The Singapore government seems to have done a good job getting on top of the coronavirus problem. They have incredibly detailed websites (here, here, and here) with all the information you could possible want about all 112 cases in Singapore, including what type of person was infected, how they related to other infected people, and whether they have recovered
been cured. (Most have been cured, including all of the first 33 cases.)
In contrast, the effort in the US has been almost comically ineffective. Here’s Noah Smith:
In South Korea, the number of people who are confirmed to have been infected with Covid-19, the pandemic disease commonly known as coronavirus, has ballooned to over 5000 as of the time of this writing and will certainly continue to rise. In the U.S. the official number infected is only 118. But much of this difference may be an illusion, due to differences in how many people are getting tested.
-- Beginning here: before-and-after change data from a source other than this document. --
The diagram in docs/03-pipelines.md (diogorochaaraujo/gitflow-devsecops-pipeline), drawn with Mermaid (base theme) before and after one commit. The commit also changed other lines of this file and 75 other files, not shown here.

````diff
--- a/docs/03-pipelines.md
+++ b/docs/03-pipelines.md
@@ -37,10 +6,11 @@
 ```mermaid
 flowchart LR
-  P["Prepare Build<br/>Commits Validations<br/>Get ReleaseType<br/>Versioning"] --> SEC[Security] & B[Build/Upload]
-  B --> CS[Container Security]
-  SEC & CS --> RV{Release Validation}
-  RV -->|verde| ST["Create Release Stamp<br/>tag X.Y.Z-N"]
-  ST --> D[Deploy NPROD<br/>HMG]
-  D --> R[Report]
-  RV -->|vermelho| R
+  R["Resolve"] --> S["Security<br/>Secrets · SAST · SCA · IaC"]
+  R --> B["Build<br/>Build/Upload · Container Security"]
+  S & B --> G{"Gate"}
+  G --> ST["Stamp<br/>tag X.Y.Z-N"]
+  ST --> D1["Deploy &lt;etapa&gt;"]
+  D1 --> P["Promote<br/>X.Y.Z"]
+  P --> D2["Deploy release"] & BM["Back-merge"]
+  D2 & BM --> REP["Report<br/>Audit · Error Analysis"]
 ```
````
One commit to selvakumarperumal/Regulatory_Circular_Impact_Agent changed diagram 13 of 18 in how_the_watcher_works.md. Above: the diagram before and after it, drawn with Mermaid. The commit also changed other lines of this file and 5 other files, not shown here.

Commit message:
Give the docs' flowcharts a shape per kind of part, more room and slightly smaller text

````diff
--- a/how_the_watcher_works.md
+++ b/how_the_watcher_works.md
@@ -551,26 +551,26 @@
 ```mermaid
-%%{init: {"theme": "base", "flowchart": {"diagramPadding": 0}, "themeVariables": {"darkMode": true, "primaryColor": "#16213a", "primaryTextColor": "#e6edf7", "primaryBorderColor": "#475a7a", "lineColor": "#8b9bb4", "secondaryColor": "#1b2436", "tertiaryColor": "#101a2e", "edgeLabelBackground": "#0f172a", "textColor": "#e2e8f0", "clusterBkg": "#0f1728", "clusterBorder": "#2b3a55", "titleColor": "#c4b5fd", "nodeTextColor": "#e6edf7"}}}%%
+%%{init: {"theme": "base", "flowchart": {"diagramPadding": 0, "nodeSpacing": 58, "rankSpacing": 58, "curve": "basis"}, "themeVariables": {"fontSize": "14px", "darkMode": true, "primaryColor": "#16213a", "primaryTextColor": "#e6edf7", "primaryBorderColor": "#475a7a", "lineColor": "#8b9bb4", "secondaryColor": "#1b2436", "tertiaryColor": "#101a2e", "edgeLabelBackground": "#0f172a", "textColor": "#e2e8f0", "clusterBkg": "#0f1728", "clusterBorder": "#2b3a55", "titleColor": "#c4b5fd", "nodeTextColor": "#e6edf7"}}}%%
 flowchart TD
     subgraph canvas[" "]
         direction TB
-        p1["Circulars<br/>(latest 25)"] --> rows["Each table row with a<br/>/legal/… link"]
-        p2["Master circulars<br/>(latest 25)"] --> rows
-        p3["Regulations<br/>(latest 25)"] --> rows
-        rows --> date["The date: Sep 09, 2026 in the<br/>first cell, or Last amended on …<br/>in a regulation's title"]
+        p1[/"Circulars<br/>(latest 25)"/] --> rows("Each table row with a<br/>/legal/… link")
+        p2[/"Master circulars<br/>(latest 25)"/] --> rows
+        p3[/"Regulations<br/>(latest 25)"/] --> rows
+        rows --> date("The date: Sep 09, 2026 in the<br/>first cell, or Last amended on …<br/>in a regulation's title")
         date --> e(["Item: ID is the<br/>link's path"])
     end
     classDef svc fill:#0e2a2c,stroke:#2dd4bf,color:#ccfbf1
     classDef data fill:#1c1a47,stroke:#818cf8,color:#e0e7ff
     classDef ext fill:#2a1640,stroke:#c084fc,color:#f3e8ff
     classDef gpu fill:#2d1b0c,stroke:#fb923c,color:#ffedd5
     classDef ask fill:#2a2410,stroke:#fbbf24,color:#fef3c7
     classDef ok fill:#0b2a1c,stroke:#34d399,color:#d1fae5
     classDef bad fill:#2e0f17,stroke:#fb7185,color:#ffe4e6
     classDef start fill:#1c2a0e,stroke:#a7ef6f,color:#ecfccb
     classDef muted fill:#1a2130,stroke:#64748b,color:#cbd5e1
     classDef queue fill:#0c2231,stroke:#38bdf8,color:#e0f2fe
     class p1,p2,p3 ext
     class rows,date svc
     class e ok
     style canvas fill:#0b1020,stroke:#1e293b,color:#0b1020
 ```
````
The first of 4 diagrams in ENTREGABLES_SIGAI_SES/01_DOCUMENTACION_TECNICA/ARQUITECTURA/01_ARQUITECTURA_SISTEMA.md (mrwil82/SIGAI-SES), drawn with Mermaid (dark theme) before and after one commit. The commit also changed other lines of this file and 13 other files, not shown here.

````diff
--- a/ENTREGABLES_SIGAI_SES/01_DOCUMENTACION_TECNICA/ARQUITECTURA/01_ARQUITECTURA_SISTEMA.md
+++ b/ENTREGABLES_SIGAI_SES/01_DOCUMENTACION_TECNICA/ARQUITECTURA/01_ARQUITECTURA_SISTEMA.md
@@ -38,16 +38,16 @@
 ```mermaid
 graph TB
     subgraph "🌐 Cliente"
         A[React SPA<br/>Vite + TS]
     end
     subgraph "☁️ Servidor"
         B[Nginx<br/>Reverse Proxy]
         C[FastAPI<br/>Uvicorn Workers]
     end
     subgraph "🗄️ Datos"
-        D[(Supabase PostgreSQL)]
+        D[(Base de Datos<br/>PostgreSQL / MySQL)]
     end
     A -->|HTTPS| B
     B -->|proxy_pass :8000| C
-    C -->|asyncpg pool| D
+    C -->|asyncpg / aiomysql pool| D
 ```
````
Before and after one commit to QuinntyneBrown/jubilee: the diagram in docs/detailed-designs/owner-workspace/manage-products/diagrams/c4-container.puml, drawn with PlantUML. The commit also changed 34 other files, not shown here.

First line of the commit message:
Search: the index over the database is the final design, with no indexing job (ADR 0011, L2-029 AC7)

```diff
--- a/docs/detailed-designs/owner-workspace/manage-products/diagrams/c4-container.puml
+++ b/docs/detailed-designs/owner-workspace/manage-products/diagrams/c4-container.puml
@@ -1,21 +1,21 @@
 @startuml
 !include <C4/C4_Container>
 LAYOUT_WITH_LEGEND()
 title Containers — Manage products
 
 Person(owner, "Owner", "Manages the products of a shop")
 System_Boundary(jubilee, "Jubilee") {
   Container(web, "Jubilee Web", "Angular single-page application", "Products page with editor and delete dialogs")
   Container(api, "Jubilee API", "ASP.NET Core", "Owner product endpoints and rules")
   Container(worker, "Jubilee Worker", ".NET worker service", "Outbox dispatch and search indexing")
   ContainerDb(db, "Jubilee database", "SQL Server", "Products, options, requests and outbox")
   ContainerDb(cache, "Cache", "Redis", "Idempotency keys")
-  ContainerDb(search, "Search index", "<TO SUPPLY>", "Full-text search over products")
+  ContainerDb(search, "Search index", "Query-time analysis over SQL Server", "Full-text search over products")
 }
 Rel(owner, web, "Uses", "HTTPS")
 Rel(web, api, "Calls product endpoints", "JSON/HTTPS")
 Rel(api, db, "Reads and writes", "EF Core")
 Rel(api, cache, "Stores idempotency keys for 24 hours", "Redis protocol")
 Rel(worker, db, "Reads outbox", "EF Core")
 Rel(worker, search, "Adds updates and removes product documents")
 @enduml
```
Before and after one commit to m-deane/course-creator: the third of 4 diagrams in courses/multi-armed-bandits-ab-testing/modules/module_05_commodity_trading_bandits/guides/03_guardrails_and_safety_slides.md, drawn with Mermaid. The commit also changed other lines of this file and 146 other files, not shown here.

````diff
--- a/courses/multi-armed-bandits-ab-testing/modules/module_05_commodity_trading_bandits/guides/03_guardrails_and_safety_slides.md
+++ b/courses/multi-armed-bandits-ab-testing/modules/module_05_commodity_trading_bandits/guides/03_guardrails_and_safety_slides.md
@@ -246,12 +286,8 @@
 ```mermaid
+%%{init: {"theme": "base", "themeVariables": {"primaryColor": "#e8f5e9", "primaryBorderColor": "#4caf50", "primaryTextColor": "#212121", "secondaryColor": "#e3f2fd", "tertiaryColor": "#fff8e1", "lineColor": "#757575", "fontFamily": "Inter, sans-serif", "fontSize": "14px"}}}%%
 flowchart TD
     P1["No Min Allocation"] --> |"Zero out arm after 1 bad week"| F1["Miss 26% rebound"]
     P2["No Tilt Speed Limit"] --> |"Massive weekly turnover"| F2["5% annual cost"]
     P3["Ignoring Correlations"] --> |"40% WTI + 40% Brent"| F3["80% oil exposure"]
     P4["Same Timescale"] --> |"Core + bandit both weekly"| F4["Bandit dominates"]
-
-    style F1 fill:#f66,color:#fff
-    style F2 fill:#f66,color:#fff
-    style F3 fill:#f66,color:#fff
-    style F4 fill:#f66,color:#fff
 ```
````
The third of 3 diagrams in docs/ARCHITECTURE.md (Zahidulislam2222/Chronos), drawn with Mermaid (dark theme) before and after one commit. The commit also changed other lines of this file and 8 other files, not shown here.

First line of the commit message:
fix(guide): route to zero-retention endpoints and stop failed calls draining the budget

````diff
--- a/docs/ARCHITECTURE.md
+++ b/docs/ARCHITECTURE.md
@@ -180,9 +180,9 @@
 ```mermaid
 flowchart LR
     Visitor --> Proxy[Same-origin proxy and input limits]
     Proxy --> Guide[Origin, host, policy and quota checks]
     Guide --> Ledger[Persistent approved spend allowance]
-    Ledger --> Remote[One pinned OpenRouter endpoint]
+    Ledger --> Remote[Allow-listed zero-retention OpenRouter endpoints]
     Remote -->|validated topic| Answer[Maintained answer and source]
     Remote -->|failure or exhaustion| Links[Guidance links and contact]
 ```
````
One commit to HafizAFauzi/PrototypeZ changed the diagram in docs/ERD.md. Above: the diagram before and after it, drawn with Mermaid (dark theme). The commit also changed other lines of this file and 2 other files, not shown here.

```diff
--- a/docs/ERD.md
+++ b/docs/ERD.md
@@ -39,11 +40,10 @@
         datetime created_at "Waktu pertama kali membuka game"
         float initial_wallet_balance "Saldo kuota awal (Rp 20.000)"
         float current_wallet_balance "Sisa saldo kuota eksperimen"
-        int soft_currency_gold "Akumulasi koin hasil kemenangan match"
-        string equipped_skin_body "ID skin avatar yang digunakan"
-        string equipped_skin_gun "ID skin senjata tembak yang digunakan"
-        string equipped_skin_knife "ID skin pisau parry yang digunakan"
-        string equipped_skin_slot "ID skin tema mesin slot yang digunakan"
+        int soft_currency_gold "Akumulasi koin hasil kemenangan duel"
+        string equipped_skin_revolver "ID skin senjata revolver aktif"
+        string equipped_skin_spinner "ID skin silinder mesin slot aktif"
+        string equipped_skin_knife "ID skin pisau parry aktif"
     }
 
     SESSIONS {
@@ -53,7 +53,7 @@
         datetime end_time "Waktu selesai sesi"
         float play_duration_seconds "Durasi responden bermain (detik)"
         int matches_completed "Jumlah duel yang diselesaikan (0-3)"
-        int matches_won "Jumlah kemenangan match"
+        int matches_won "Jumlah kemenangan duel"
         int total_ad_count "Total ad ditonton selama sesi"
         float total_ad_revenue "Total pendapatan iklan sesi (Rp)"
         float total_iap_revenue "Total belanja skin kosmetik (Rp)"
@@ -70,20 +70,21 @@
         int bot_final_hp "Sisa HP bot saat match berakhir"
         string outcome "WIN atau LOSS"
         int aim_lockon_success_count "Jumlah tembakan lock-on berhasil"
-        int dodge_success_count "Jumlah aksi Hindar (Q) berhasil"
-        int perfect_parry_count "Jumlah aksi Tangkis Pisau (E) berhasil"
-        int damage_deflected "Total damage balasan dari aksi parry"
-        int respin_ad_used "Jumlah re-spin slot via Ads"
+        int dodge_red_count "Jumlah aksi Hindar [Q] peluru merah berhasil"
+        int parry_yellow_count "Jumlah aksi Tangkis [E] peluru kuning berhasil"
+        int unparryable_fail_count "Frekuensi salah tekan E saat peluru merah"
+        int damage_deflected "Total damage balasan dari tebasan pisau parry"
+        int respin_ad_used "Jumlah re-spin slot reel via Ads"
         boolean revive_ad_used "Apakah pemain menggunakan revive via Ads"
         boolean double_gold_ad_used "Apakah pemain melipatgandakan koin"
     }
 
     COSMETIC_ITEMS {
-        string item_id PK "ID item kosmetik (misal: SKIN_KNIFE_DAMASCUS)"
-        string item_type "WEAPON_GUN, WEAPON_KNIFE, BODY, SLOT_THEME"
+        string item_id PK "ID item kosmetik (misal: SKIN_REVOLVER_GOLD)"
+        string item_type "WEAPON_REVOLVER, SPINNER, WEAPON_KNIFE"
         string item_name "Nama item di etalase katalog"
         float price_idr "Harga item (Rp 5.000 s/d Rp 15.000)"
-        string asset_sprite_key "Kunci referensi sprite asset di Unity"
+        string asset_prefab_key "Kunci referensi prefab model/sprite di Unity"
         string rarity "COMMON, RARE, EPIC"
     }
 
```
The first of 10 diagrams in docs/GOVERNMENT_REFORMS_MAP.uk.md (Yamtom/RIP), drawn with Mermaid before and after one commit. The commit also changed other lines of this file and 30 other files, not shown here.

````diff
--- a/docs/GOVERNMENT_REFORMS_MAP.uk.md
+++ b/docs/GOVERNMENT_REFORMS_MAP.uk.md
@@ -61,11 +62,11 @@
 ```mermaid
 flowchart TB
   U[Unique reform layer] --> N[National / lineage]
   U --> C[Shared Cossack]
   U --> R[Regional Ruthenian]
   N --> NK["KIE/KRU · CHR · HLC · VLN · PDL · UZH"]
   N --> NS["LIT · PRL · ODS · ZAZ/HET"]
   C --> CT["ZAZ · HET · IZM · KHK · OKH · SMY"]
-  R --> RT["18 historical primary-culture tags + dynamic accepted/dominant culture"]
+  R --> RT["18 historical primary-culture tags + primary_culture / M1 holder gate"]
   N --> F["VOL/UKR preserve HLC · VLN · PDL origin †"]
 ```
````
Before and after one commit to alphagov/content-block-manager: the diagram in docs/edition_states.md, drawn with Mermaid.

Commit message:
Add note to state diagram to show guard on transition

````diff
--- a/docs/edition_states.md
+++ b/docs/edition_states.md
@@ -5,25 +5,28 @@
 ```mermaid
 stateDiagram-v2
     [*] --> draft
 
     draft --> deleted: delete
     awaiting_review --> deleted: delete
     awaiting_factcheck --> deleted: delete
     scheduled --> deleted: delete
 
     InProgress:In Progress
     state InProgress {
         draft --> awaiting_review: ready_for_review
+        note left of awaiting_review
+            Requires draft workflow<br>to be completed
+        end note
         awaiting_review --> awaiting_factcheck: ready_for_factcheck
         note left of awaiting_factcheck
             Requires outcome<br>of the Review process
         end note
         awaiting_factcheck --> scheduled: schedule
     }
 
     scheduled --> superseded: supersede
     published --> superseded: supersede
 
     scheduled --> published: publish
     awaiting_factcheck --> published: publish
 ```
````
South Korea has made a concerted effort to identify all the people infected with the virus, creating drive-through testing stations. The U.S.’ testing efforts, in contrast, look almost comically bungled.
The list of ways that U.S. institutions have fumbled the crisis reads like something out of a TV comedy: The number of test kits issued in the U.S. has been a tiny fraction of the number issued in South Korea. An early testing kit from the U.S. Centers for Disease Control and Prevention (CDC) contained a faulty ingredient and had to be withdrawn. Regulatory hurdles have slowed the rollout of tests, with officials from the CDC and the Food and Drug Administration only now discussing what to do. There are stories of possible coronavirus patients being denied testing due to maddeningly strict CDC limits on who can get a test. Some cities may have to wait weeks for tests to become widely available, during which time the populace will be left in the dark. Worst of all, the CDC has now stopped disclosing the number of people being tested, a move that seems likely to spread panic while reducing awareness.
Smith points the finger at a lack of “big government” in the US. But that’s not really the problem. The US government spends a far higher percentage of GDP than does Singapore. More specifically we spend far more on public health than does the Singapore government, and we have far more bureaucrats dealing with these issues. The real problem is a lack of what Tyler Cowen calls “state capacity” in the US. Our government’s ability to do almost anything, from space travel to building subways to dealing with public health problems has been deteriorating over time. This isn’t an issue that can be addressed by throwing money or people at the problem. Rather, we need an entirely different approach to governance.
We need to dramatically cut back on government activities that are better left to the private sector (which is most activities), so that we can focus on the few issues that actually require government competence, such as global warming and global pandemics. The quality of our effort in these areas will be higher if we focus almost all of our government resources on dealing with these “externality-type” problems.
The image below doesn’t even come close to showing the detail provided by the Singapore government, as there are many embedded links that can be clicked for more detailed info: